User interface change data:
____
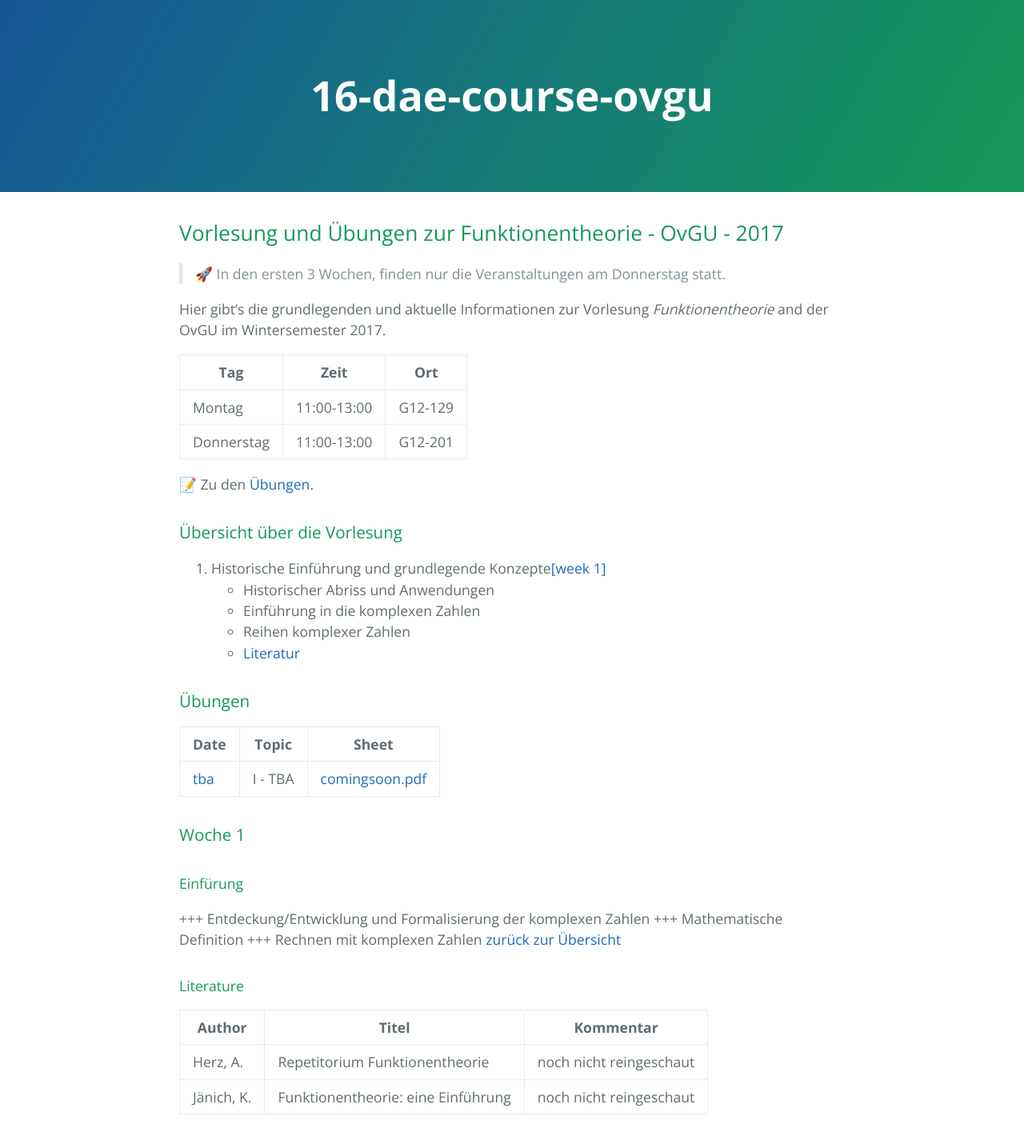
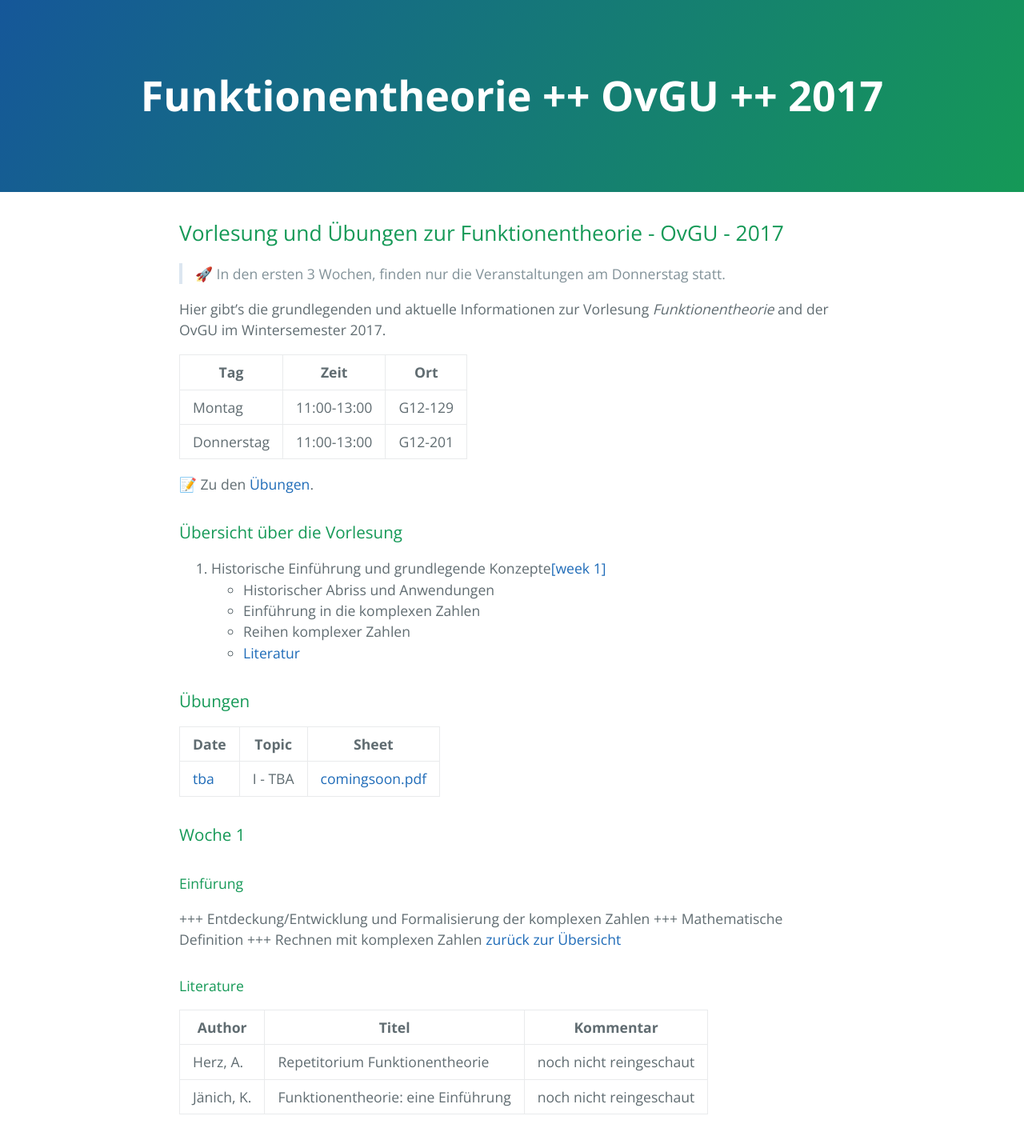
Before and after one commit to highlando/17-funktionentheorie-ovgu, a Jekyll site: the page built from index.md, in a window 1280 px wide. Shown: the whole page at 80% size. Built offline with Jekyll 4.4.1, drawn with Linux system fonts in a browser that asks for light colours; emoji names are drawn with the system emoji font; our own code applies the rules of GitHub Pages for plain Markdown files.

Commit message:
name upd

```diff
--- a/_layouts/index.html
+++ b/_layouts/index.html
@@ -2,7 +2,7 @@
 <html lang="en-us">
   <head>
     <meta charset="UTF-8">
-    <title>16-dae-course-ovgu by highlando</title>
+    <title>Funktionentheorie ++ OvGU ++ 2017</title>
     <meta name="viewport" content="width=device-width, initial-scale=1">
     <link rel="stylesheet" type="text/css" href="stylesheets/normalize.css" media="screen">
     <link href='https://fonts.googleapis.com/css?family=Open+Sans:400,700' rel='stylesheet' type='text/css'>
@@ -11,7 +11,7 @@
   </head>
   <body>
     <section class="page-header">
-      <h1 class="project-name">16-dae-course-ovgu</h1>
+      <h1 class="project-name">Funktionentheorie ++ OvGU ++ 2017</h1>
       <!-- <h2 class="project-tagline"></h2>
       <a href="https://github.com/highlando/16-dae-course-ovgu" class="btn">View on GitHub</a>
       <a href="https://github.com/highlando/16-dae-course-ovgu/zipball/master" class="btn">Download .zip</a>
```
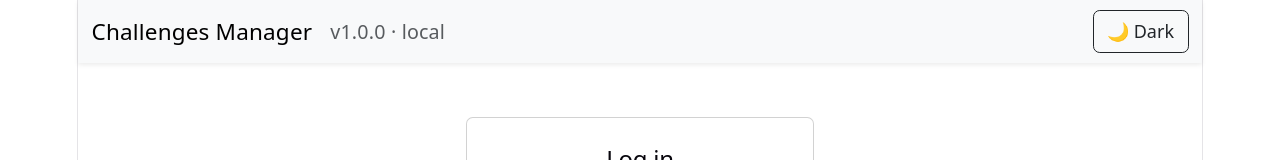
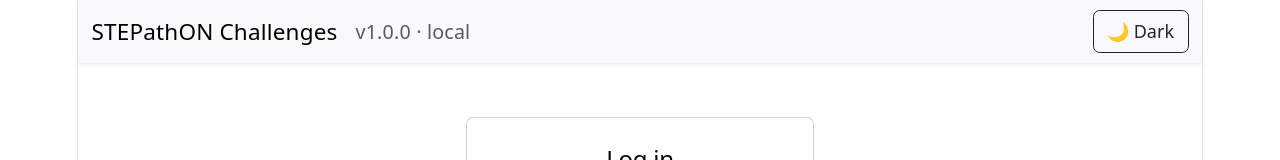
Before and after one commit to cojocarumaia/challenges-manager, a React (Vite) app in the folder client/: page /login in a window 1280 px wide. Shown: the top 160 px of the page. Built offline with nearby package versions, Linux system fonts and the light colour scheme; no server answers.

Commit message:
chore: update application name

```diff
--- a/client/index.html
+++ b/client/index.html
@@ -1,13 +1,16 @@
 <!doctype html>
 <html lang="en">
+
 <head>
   <meta charset="UTF-8" />
   <link rel="icon" type="image/svg+xml" href="/favicon.svg" />
   <meta name="viewport" content="width=device-width, initial-scale=1.0" />
-    <title>client</title>
+  <title>Challenges Manager</title>
 </head>
+
 <body>
   <div id="root"></div>
   <script type="module" src="/src/main.jsx"></script>
 </body>
+
 </html>
--- a/client/src/App.jsx
+++ b/client/src/App.jsx
@@ -113,7 +113,7 @@ function App() {
             to="/"
             className="d-flex align-items-center gap-2"
           >
-            <span>Challenges Manager</span>
+            <span>STEPathON Challenges</span>
 
             <span className="small text-body-secondary ms-2">
               {versionLabel}
```
Lines whose indentation alone changed are shown as unchanged.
____
** EXERCISE DESCRIPTION **
What you hand back should match the entries above exactly, except that no picture appears.

** SOLUTION FOR THIS EXERCISE **
Before and after one commit to highlando/17-funktionentheorie-ovgu, a Jekyll site: the page built from index.md, in a window 1280 px wide. Shown: the whole page at 80% size. Built offline with Jekyll 4.4.1, drawn with Linux system fonts in a browser that asks for light colours; emoji names are drawn with the system emoji font; our own code applies the rules of GitHub Pages for plain Markdown files.

Commit message:
name upd

```diff
--- a/_layouts/index.html
+++ b/_layouts/index.html
@@ -2,7 +2,7 @@
 <html lang="en-us">
   <head>
     <meta charset="UTF-8">
-    <title>16-dae-course-ovgu by highlando</title>
+    <title>Funktionentheorie ++ OvGU ++ 2017</title>
     <meta name="viewport" content="width=device-width, initial-scale=1">
     <link rel="stylesheet" type="text/css" href="stylesheets/normalize.css" media="screen">
     <link href='https://fonts.googleapis.com/css?family=Open+Sans:400,700' rel='stylesheet' type='text/css'>
@@ -11,7 +11,7 @@
   </head>
   <body>
     <section class="page-header">
-      <h1 class="project-name">16-dae-course-ovgu</h1>
+      <h1 class="project-name">Funktionentheorie ++ OvGU ++ 2017</h1>
       <!-- <h2 class="project-tagline"></h2>
       <a href="https://github.com/highlando/16-dae-course-ovgu" class="btn">View on GitHub</a>
       <a href="https://github.com/highlando/16-dae-course-ovgu/zipball/master" class="btn">Download .zip</a>
```
Before and after one commit to cojocarumaia/challenges-manager, a React (Vite) app in the folder client/: page /login in a window 1280 px wide. Shown: the top 160 px of the page. Built offline with nearby package versions, Linux system fonts and the light colour scheme; no server answers.

Commit message:
chore: update application name

```diff
--- a/client/index.html
+++ b/client/index.html
@@ -1,13 +1,16 @@
 <!doctype html>
 <html lang="en">
+
 <head>
   <meta charset="UTF-8" />
   <link rel="icon" type="image/svg+xml" href="/favicon.svg" />
   <meta name="viewport" content="width=device-width, initial-scale=1.0" />
-    <title>client</title>
+  <title>Challenges Manager</title>
 </head>
+
 <body>
   <div id="root"></div>
   <script type="module" src="/src/main.jsx"></script>
 </body>
+
 </html>
--- a/client/src/App.jsx
+++ b/client/src/App.jsx
@@ -113,7 +113,7 @@ function App() {
             to="/"
             className="d-flex align-items-center gap-2"
           >
-            <span>Challenges Manager</span>
+            <span>STEPathON Challenges</span>
 
             <span className="small text-body-secondary ms-2">
               {versionLabel}
```
Lines whose indentation alone changed are shown as unchanged.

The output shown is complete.